Saturday, January 02, 2010

Darkest Winter

The Shrine to the Queen of the New Year has been dedicated following the festival of winter lights, soup distillation and snow drifts.

More lights and logs.

The snow has stopped thankfully but the freeze continues; I made up to a nearby form of civilisation thanks to the trusty 4x4, duly picked up a few ready meals, nail clippers and wine and returned for further fireside vegetation. Who says nothing grows in the winter?
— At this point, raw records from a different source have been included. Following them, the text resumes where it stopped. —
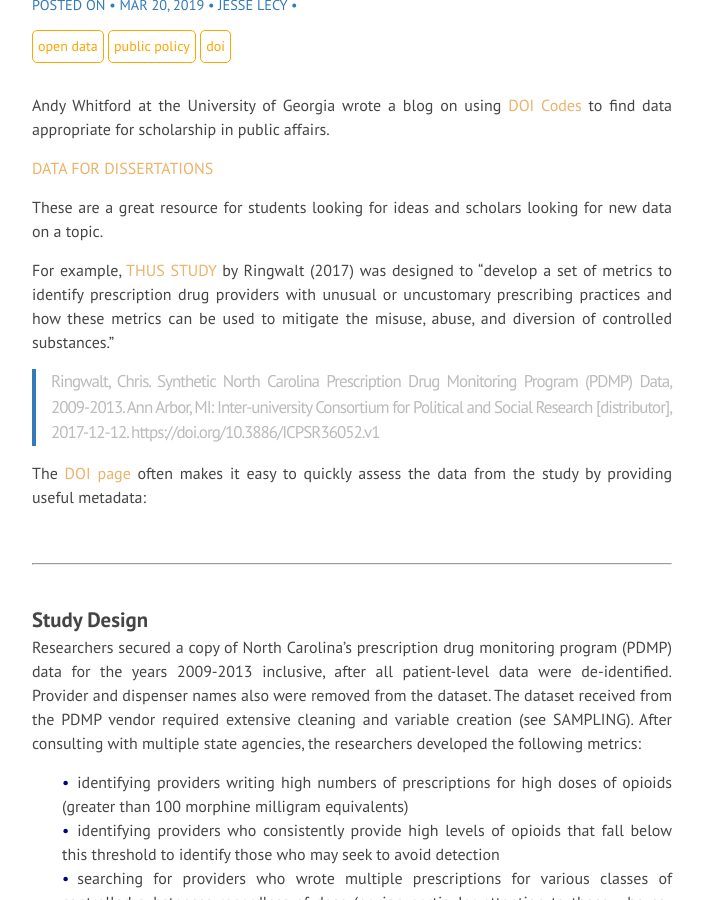
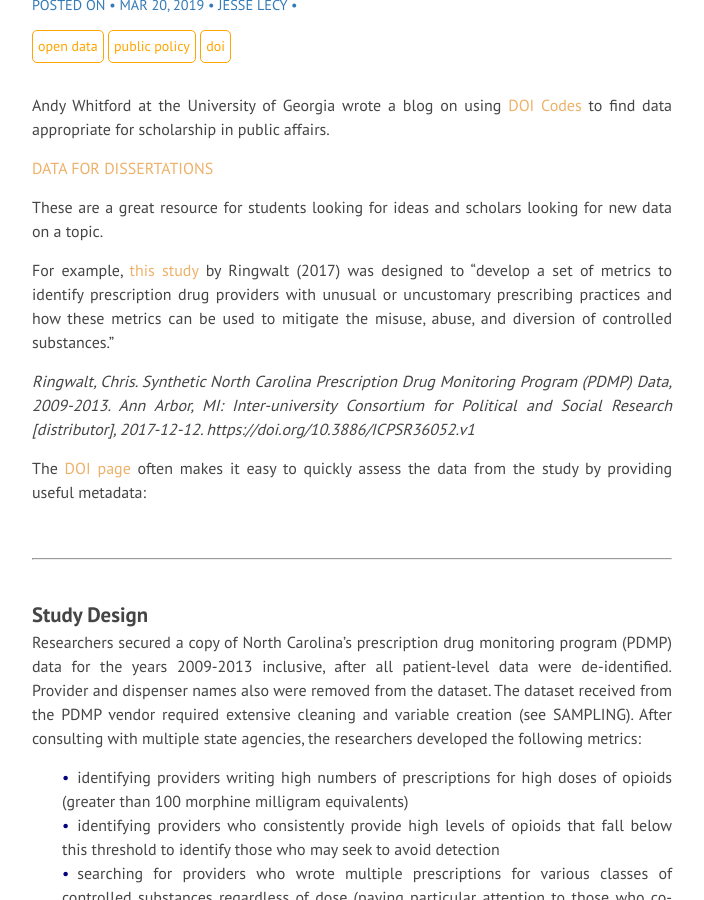
Before and after one commit to DS4PS/ds4ps.github.io, a Jekyll site: the page built from _posts/2019-03-20-data-for-policy-dissertations.md, in a window 1280 px wide and 900 px high, scrolled down 621 px. Shown: the whole window, without its empty margins (288-992 px from the left). Built offline with Jekyll 4.4.1, drawn with Linux system fonts in a browser that asks for light colours; nearby versions of some CDN libraries; library files that are not in the unit come from our copies.

Commit message:
Update 2019-03-20-data-for-policy-dissertations.md

```diff
--- a/_posts/2019-03-20-data-for-policy-dissertations.md
+++ b/_posts/2019-03-20-data-for-policy-dissertations.md
@@ -11,9 +11,9 @@ Andy Whitford at the University of Georgia wrote a blog on using [DOI Codes](htt
 
 These are a great resource for students looking for ideas and scholars looking for new data on a topic.
 
-For example, [THUS STUDY](https://doi.org/10.3886/ICPSR36129.v1) by Ringwalt (2017) was designed to "develop a set of metrics to identify prescription drug providers with unusual or uncustomary prescribing practices and how these metrics can be used to mitigate the misuse, abuse, and diversion of controlled substances."
+For example, [this study](https://doi.org/10.3886/ICPSR36129.v1) by Ringwalt (2017) was designed to "develop a set of metrics to identify prescription drug providers with unusual or uncustomary prescribing practices and how these metrics can be used to mitigate the misuse, abuse, and diversion of controlled substances."
 
-> Ringwalt, Chris. Synthetic North Carolina Prescription Drug Monitoring Program (PDMP) Data, 2009-2013. Ann Arbor, MI: Inter-university Consortium for Political and Social Research [distributor], 2017-12-12. https://doi.org/10.3886/ICPSR36052.v1
+*Ringwalt, Chris. Synthetic North Carolina Prescription Drug Monitoring Program (PDMP) Data, 2009-2013. Ann Arbor, MI: Inter-university Consortium for Political and Social Research [distributor], 2017-12-12. https://doi.org/10.3886/ICPSR36052.v1*
 
 The [DOI page](https://doi.org/10.3886/ICPSR36129.v1) often makes it easy to quickly assess the data from the study by providing useful metadata:
 
```
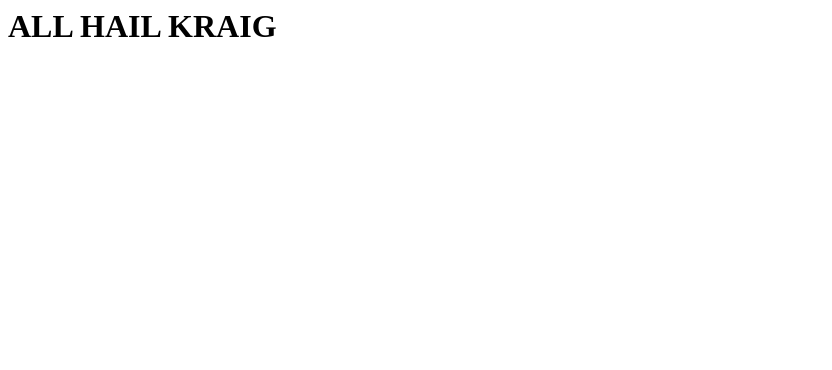
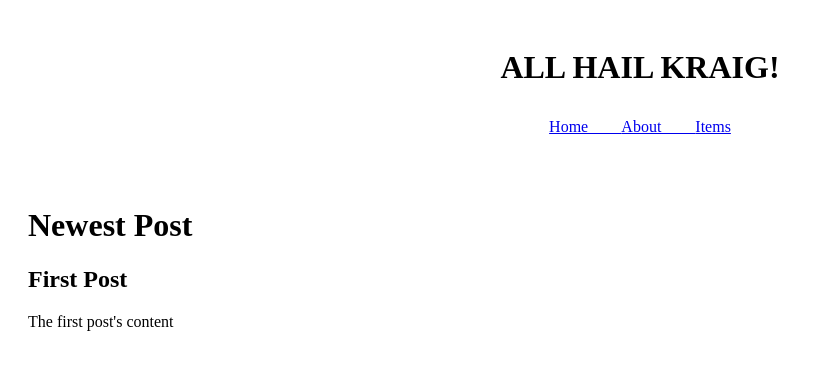
Before and after one commit to vivian-bibliophile9/InventoryAPI, a FastAPI app: page / in a window 1280 px wide. Shown: the top 370 px of the page, without its empty margins (0-832 px from the left). Run offline with FastAPI, Linux system fonts and the light colour scheme.

Commit message:
Update index.html
update on website

```diff
--- a/app/templates/index.html
+++ b/app/templates/index.html
@@ -1,3 +1,75 @@
+<!DOCTYPE html>
 <html>
-    <h1> ALL HAIL KRAIG</h1>
+<head>
+    <title> Inventory Website </title>
+    <link rel="stylesheet" href="style.css" type="text/css/">
+</head>
+<!-- Main HTML body section. -->
+<body>
+    <header>
+        <h1> ALL HAIL KRAIG!</h1>
+        <nav>
+            <a href="domain.tld/home"> Home </a>
+            <a href="domain.tld/about"> About </a>
+            <a href="items"> Items </a>
+
+        </nav>
+    </header>
+    <main>
+        <div class="row">
+            <div class="post-text-box">
+                <h1> Newest Post </h1>
+                <section>
+                    <h1> First Post </h1>
+                    <p> The first post's content </p>
+
+                </section>
+            </div>
+        </div>
+    </main>
+
+</body>
+
+<!--CSS webpage style/format settings.-->
+<style>
+    /*header style*/
+header {
+   text-align: center;
+   padding: 20px;
+}
+/*navigation menu style*/
+nav {
+   text-align: center;
+   word-spacing: 30px;
+   Padding: 10px;
+}
+/*creating the two-column layout*/
+*{
+   box-sizing: border-box;
+}
+.row {
+   display: flex;
+   flex-wrap: wrap;
+}
+.post-text-box {
+   flex: 70%;
+   padding: 20px;
+}
+.profile {
+   flex: 70%;
+   padding: 20px;
+}
+/*profile image and heading style*/
+.profile img {
+   width: 120px;
+   display: block;
+   margin-left: 0;
+   margin-right: 0;
+}
+.profile h1 {
+   text-align: center;
+}
+   </style>
+
+
 </html>
```
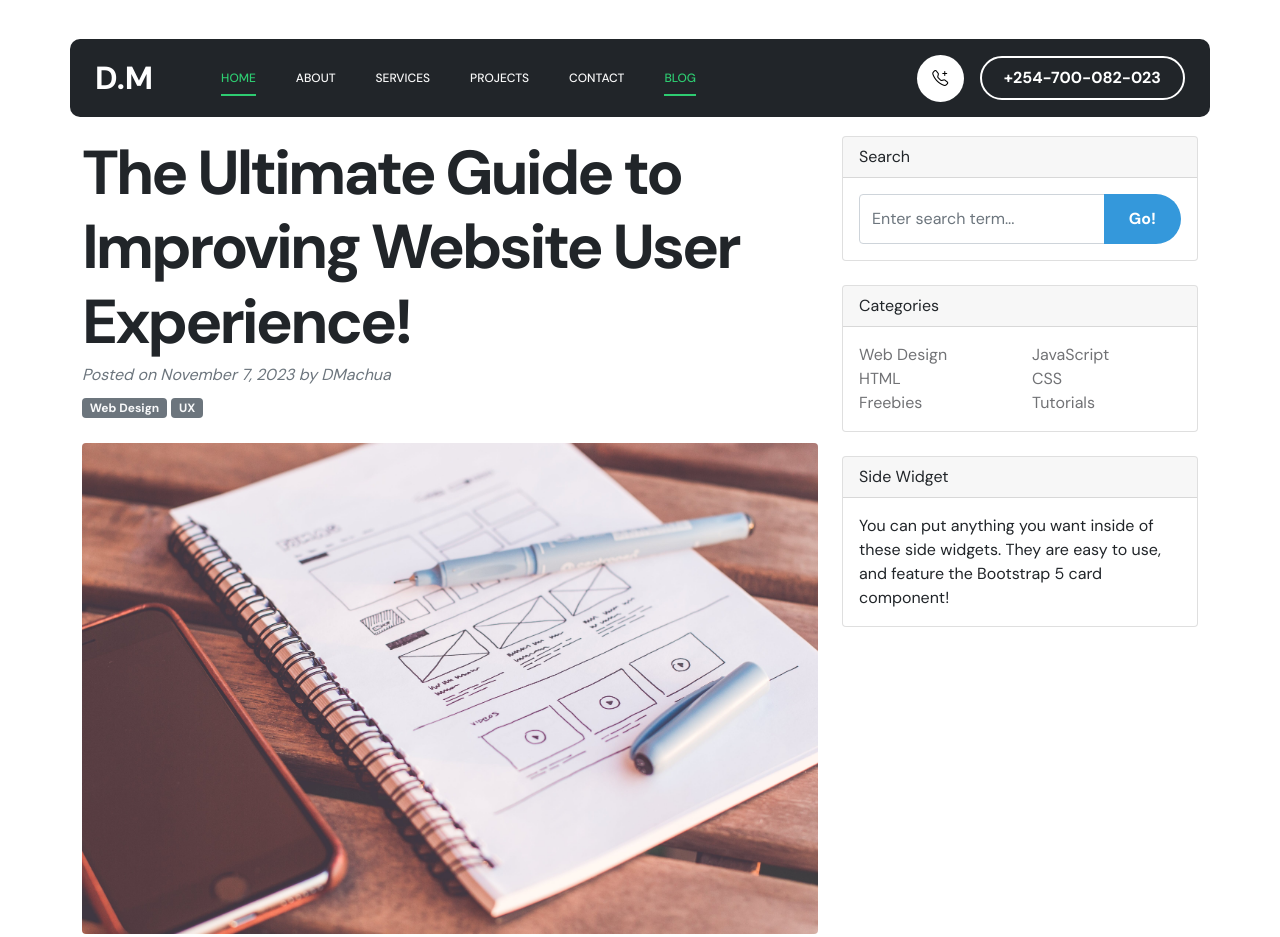
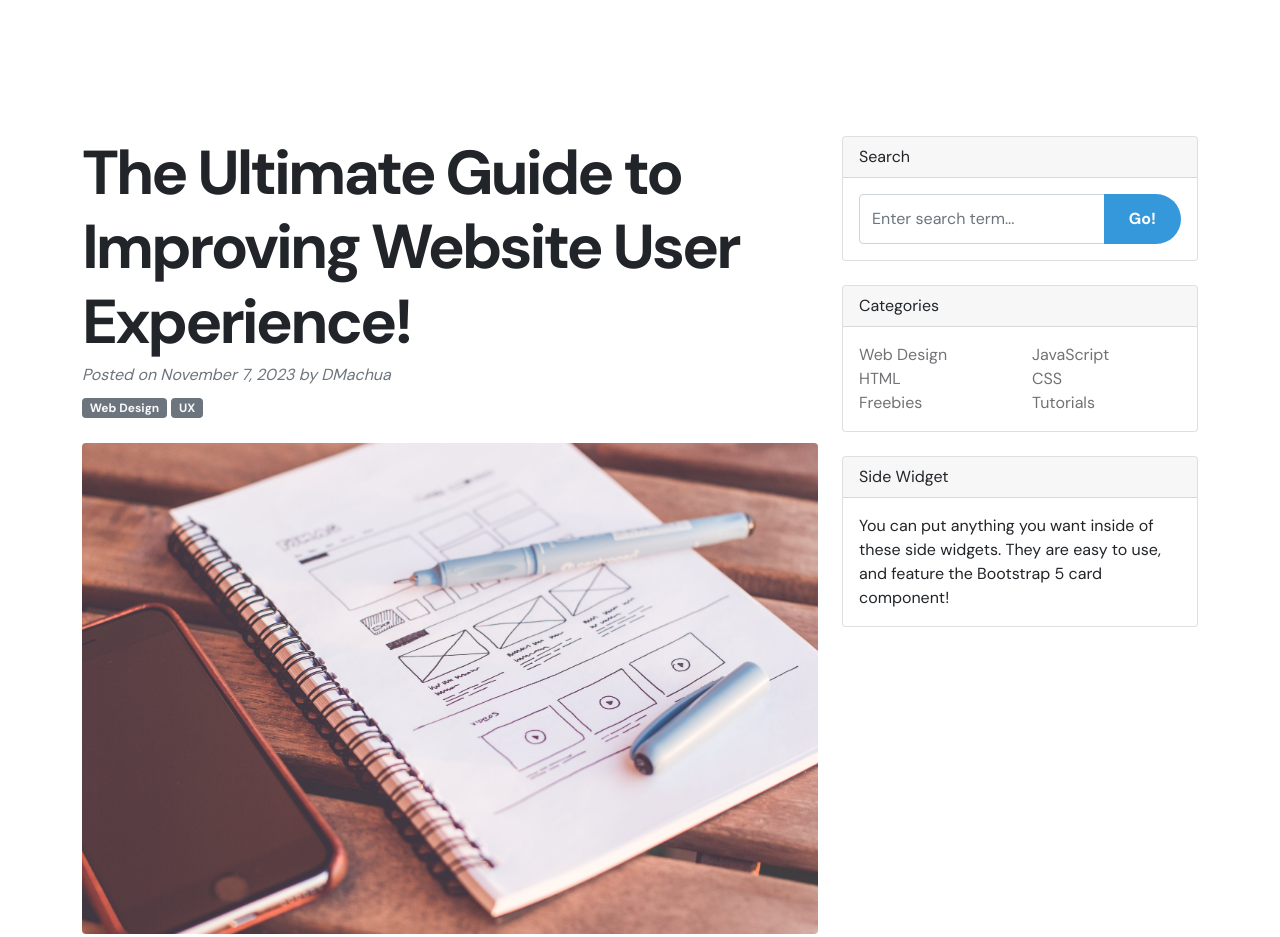
Before and after one commit to 001Samurai/portfolio-home, a plain HTML site: page blog-post.html in a window 1280 px wide. Shown: the top 937 px of the page. Drawn offline with Linux system fonts and the light colour scheme.

Commit message:
Update blog-post.html
removed navbar and preloader

```diff
--- a/blog-post.html
+++ b/blog-post.html
@@ -27,68 +27,7 @@
 
     </head>
     <body>
-       <section class="preloader">
 
-            <div class="spinner">
-
-                <span class="spinner-rotate"></span>
-            </div>
-        </section>
-            <!-- Responsive navbar-->
-
-         <nav class="navbar navbar-expand-lg">
-            <div class="container bg-dark">
-
-               <button class="navbar-toggler" type="button" data-bs-toggle="collapse" data-bs-target="#navbarNav" aria-controls="navbarNav" aria-expanded="false" aria-label="Toggle navigation">
-                  <span class="navbar-toggler-icon"></span>
-               </button>
-
-               <a href="index.html" class="navbar-brand mx-auto mx-lg-0">D.M</a>
-
-               <div class="d-flex align-items-center d-lg-none">
-                  <i class="navbar-icon bi-telephone-plus me-3"></i>
-                  <a class="custom-btn btn" href="#section_5">
-                     +254-700-082-023
-                  </a>
-               </div>
-
-               <div class="collapse navbar-collapse" id="navbarNav">
-                  <ul class="navbar-nav ms-lg-5">
-                     <li class="nav-item">
-                        <a class="nav-link click-scroll" href="index.html#section_1">Home</a>
-                     </li>
-
-                     <li class="nav-item">
-                        <a class="nav-link click-scroll" href="index.html#section_2">About</a>
-                     </li>
-
-                     <li class="nav-item">
-                        <a class="nav-link click-scroll" href="index.html#section_3">Services</a>
-                     </li>
-
-                     <li class="nav-item">
-                        <a class="nav-link click-scroll" href="index.html#section_4">Projects</a>
-                     </li>
-
-                     <li class="nav-item">
-                        <a class="nav-link click-scroll" href="index.html#section_5">Contact</a>
-                     </li>
-
-                     <li class="nav-item">
-                        <a class="nav-link active click-scroll" href="blog.html">Blog</a>
-                     </li>
-                  </ul>
-
-                  <div class="d-lg-flex align-items-center d-none ms-auto">
-                     <i class="navbar-icon bi-telephone-plus me-3"></i>
-                     <a class="custom-btn btn click-scroll" href="index.html#section_5">
-                        +254-700-082-023
-                     </a>
-                  </div>
-               </div>
-
-            </div>
-         </nav>
             <!-- ***** Header Area End ***** -->
 
 
```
Facebook, Twitter, text messages and daft web messages are keeping us warm and in touch, for sport we've set up a bed making and sculpture project: a kind of living installation that allows various tog quotients and combinations to be explored and then discarded whilst in the background the room temperature fluctuates wildly. In a more childish diversion I'm Twittering "sausages" regularly following some instructions provided by Ross Noble - it's a complex mind game. As things are bound to deteriorate soon I'm also preparing to participate in the "knit for Victory in the Yemen" campaign that will no doubt be thrust upon us sometime in the next two weeks as daft Gordon pursues more serial head nodding and hand wringing. The western world is headed for Islamic Hell in a Humvee and there's little we can do back here other than worry a lot, knit and make more spicy soup.


  1. I was wondering how you country folk were getting on out in the sticks. Even we urban sophisticates are finding it hard work to skid to the nearest bus stop so we can go to the sales and buy stuff.

  2. We don't really buy things, we just hunt and skin animals or grow stuff in jam jars then cook over burning logs. In winter we eat splinters from the great piles of sticks we harvested in the autumn. We would skid to the nearest bus stop if we could but the nearest one is in Fife,